* [Problem to solve]
Scan the material below for lines with the word "pulling". Reply with the count and no other words.

* [Data section]
□ □ □ □
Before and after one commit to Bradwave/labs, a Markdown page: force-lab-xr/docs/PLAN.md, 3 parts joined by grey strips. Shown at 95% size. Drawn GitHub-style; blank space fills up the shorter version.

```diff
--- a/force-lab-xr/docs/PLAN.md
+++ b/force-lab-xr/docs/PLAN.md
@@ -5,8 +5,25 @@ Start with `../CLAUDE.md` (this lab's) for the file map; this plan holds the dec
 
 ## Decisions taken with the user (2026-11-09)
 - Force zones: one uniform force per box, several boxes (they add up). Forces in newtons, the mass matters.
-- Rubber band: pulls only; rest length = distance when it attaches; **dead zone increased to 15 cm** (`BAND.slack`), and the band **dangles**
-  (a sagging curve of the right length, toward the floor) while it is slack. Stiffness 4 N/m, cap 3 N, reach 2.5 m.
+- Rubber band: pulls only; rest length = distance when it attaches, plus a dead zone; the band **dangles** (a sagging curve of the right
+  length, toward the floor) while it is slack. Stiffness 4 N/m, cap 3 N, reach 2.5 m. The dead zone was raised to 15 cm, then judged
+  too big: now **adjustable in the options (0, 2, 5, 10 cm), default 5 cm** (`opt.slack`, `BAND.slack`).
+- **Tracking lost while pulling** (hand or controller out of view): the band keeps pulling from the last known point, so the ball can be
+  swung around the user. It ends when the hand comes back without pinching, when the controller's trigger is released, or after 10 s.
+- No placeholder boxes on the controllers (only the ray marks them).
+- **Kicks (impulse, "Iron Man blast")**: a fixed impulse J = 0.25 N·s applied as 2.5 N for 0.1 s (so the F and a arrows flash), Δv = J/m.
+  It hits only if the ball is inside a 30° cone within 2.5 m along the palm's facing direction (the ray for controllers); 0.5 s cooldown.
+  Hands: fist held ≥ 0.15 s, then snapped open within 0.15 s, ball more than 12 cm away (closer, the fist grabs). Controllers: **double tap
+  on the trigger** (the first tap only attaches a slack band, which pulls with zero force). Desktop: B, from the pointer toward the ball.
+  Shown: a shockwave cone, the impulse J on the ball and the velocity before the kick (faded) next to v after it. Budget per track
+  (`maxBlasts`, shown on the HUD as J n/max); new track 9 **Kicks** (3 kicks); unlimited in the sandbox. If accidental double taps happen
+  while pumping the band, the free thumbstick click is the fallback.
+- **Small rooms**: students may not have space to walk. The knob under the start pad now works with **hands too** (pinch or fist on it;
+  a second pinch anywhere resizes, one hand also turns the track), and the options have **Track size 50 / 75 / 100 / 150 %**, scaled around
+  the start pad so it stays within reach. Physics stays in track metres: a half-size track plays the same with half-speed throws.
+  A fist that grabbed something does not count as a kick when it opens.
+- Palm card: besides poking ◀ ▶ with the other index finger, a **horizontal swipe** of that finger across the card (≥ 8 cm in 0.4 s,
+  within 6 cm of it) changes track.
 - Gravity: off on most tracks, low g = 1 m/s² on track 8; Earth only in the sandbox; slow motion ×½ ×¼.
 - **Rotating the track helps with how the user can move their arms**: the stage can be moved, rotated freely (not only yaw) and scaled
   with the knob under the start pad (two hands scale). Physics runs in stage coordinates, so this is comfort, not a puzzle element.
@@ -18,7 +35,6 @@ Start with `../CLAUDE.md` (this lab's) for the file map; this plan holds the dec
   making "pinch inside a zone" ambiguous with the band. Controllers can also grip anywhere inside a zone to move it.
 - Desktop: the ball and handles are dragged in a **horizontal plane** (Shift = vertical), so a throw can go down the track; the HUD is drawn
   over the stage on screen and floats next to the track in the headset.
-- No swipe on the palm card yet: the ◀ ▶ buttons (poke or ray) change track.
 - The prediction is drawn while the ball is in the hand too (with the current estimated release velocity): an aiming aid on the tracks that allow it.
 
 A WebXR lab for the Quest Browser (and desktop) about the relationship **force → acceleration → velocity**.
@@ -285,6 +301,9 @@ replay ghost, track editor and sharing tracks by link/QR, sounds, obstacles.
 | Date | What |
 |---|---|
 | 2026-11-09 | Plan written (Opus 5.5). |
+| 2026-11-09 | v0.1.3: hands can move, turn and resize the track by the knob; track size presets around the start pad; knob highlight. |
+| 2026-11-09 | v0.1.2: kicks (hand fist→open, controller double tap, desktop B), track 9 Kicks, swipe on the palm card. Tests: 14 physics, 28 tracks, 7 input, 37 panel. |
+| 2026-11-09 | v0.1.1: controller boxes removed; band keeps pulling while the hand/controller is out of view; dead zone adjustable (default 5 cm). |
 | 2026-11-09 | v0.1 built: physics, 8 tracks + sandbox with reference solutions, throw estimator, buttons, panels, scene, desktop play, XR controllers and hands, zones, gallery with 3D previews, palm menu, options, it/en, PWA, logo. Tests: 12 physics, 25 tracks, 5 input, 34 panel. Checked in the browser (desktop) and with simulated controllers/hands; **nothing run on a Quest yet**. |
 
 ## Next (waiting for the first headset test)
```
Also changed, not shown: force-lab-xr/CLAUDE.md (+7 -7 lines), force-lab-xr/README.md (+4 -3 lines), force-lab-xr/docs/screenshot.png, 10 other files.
□ □ □ □
* [Written solution]
2